(Revision tracking records)
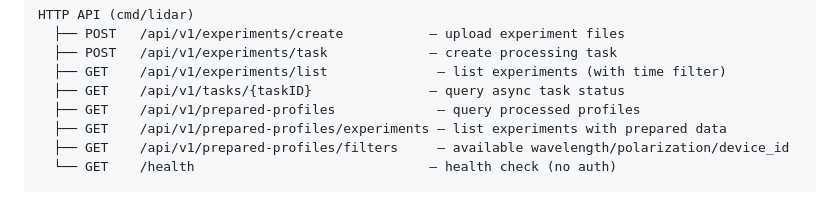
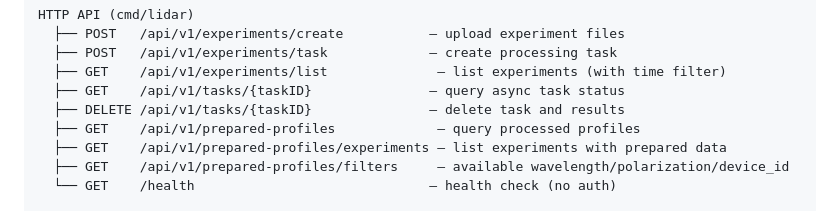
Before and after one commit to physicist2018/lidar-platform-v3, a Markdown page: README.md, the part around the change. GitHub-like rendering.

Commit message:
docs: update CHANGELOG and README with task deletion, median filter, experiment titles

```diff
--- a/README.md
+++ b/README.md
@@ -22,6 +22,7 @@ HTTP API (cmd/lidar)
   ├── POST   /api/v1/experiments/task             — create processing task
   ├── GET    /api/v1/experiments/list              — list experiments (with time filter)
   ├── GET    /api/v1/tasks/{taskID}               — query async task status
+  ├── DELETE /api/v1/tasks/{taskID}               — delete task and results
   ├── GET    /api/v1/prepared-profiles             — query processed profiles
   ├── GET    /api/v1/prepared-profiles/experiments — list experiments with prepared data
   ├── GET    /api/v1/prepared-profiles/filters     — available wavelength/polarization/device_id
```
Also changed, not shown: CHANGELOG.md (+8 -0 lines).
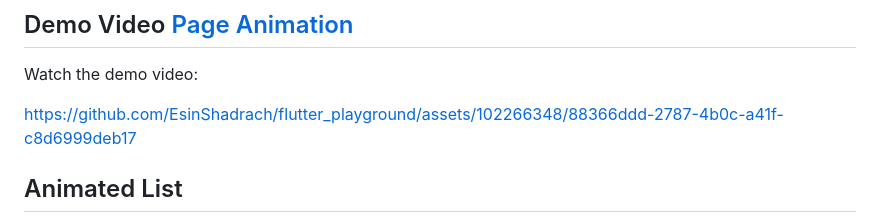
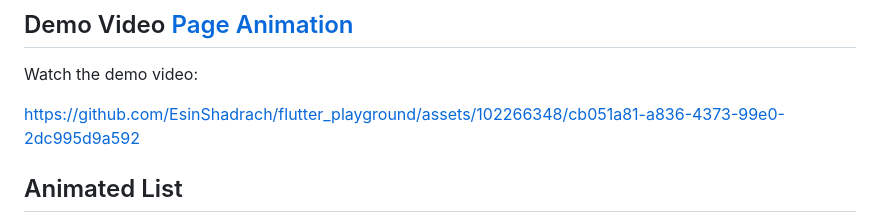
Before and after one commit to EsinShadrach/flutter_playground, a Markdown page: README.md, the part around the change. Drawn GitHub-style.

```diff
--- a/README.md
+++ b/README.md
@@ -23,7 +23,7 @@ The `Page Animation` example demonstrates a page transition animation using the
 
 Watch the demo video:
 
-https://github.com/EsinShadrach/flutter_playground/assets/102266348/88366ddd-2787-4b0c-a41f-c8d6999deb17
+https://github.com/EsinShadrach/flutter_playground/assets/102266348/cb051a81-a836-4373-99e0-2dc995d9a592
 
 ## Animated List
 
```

### YOUR INSTRUCTIONS
Repeat the entries exactly. Any picture is to be left out.

### COMPLETED TASK
Before and after one commit to physicist2018/lidar-platform-v3, a Markdown page: README.md, the part around the change. GitHub-like rendering.

Commit message:
docs: update CHANGELOG and README with task deletion, median filter, experiment titles

```diff
--- a/README.md
+++ b/README.md
@@ -22,6 +22,7 @@ HTTP API (cmd/lidar)
   ├── POST   /api/v1/experiments/task             — create processing task
   ├── GET    /api/v1/experiments/list              — list experiments (with time filter)
   ├── GET    /api/v1/tasks/{taskID}               — query async task status
+  ├── DELETE /api/v1/tasks/{taskID}               — delete task and results
   ├── GET    /api/v1/prepared-profiles             — query processed profiles
   ├── GET    /api/v1/prepared-profiles/experiments — list experiments with prepared data
   ├── GET    /api/v1/prepared-profiles/filters     — available wavelength/polarization/device_id
```
Also changed, not shown: CHANGELOG.md (+8 -0 lines).
Before and after one commit to EsinShadrach/flutter_playground, a Markdown page: README.md, the part around the change. Drawn GitHub-style.

```diff
--- a/README.md
+++ b/README.md
@@ -23,7 +23,7 @@ The `Page Animation` example demonstrates a page transition animation using the
 
 Watch the demo video:
 
-https://github.com/EsinShadrach/flutter_playground/assets/102266348/88366ddd-2787-4b0c-a41f-c8d6999deb17
+https://github.com/EsinShadrach/flutter_playground/assets/102266348/cb051a81-a836-4373-99e0-2dc995d9a592
 
 ## Animated List
 
```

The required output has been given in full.